There are more than 120 types of brain and central nervous system (CNS) tumors. Today, most medical institutions use the World Health Organization (WHO) classification system to identify brain tumors. The WHO classifies brain tumors by cell origin and how the cells behave, from the least aggressive (benign) to the most aggressive (malignant). Some tumor types are assigned a grade, ranging from Grade I (least malignant) to Grade IV (most malignant), which signifies the rate of growth. There are variations in grading systems, depending on the tumor type. The classification and grade of an individual tumor help predict its likely behavior. Some examples of brain tumors and central nervous system tumors include: Acoustic Neuroma, Astrocytoma, Glioblastoma (GBM), Gliomas, Subependymoma, Medulloblastoma, Meningioma, Metastatic Brain Tumors, Oligodendroglioma, Pituitary Tumors, Primitive Neuroectodermal (PNET), Schwannoma.
Tumors can grow rapidly and may quickly progress to the point that they are beyond control, and prompt diagnosis is crucial for treatment and recovery. Diagnosis typically involves several steps, including a neurological examination, brain scans (i.e. MRI, CT or PET scan), EEG, spinal tap, biopsy, skull X-ray, angiogram, and a myelogram. Brain cancer can be treated depending upon the size, location, and advancement of the cancer. Other factors that affect brain cancer treatment include the age and overall health of the patient being treated. As in the treatment of any other cancer, early diagnosis and proper treatment is key to any successful outcome.

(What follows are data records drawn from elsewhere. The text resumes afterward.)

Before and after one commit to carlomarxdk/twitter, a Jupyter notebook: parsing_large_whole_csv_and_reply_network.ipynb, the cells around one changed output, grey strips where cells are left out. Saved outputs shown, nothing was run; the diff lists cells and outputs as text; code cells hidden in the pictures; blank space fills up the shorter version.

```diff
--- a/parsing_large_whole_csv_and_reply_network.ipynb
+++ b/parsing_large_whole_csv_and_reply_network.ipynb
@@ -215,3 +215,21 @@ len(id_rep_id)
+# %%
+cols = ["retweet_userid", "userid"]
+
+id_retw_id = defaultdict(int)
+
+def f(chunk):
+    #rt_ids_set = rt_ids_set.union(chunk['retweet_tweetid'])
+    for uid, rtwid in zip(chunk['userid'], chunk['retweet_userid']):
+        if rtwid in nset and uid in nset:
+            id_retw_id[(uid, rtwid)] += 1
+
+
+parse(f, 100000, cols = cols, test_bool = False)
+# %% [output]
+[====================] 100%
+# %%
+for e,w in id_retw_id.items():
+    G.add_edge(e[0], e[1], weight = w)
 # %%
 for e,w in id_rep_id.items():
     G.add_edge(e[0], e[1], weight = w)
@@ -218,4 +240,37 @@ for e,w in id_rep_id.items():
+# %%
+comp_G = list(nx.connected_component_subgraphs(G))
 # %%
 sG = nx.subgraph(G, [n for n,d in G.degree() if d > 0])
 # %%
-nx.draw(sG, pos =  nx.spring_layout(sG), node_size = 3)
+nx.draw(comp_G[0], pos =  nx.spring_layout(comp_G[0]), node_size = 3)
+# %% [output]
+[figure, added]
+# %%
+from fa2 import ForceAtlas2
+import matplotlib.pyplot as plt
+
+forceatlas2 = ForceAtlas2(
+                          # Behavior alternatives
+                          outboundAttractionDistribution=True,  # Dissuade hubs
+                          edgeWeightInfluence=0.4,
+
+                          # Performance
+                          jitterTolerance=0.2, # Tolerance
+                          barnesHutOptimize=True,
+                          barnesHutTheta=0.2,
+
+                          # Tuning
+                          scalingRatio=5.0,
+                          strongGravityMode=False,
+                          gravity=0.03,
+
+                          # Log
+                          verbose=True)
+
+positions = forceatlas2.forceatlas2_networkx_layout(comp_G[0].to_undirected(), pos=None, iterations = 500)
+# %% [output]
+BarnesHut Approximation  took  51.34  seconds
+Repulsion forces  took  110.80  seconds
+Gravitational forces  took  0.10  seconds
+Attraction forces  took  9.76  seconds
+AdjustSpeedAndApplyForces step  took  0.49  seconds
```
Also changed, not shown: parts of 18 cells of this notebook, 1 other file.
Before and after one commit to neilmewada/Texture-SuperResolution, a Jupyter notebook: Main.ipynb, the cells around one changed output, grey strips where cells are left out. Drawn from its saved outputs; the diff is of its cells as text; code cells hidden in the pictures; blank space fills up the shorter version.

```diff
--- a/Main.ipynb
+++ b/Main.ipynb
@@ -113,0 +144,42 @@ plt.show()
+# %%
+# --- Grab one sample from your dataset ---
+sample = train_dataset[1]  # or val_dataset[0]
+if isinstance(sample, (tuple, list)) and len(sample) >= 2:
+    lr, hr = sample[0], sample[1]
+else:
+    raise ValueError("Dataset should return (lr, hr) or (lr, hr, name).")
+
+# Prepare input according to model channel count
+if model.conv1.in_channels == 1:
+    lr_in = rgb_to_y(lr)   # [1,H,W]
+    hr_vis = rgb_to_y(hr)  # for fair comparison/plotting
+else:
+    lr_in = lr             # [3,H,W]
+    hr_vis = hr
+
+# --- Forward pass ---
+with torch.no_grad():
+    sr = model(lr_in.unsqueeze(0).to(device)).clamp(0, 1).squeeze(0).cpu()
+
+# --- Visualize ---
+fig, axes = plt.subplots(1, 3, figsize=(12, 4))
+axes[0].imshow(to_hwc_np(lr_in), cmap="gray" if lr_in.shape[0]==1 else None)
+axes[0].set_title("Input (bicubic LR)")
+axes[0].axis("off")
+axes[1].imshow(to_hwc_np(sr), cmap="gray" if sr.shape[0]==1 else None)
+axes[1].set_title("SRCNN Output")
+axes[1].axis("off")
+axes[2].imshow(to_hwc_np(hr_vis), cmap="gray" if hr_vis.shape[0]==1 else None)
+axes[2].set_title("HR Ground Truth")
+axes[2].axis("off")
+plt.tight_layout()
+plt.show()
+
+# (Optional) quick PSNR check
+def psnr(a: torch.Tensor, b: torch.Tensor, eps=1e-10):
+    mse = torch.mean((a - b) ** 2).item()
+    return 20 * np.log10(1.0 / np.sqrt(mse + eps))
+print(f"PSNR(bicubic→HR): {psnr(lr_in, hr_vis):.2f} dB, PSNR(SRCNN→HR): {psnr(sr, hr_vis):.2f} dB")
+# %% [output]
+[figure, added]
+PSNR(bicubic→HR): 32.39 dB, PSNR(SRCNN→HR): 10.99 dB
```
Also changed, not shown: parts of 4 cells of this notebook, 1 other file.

The experienced Ohio brain cancer misdiagnosis lawyers at The O’Keefe Firm have a track record of success in failure to diagnose cases. Our attorneys rely on medical experts to help review their client’s cases and determine where errors were made in diagnosis and treatment. If your physician failed to diagnose your brain cancer or misdiagnosed it initially, you may be able to hold them liable for their negligence. Contact our brain cancer attorneys today for a free consultation.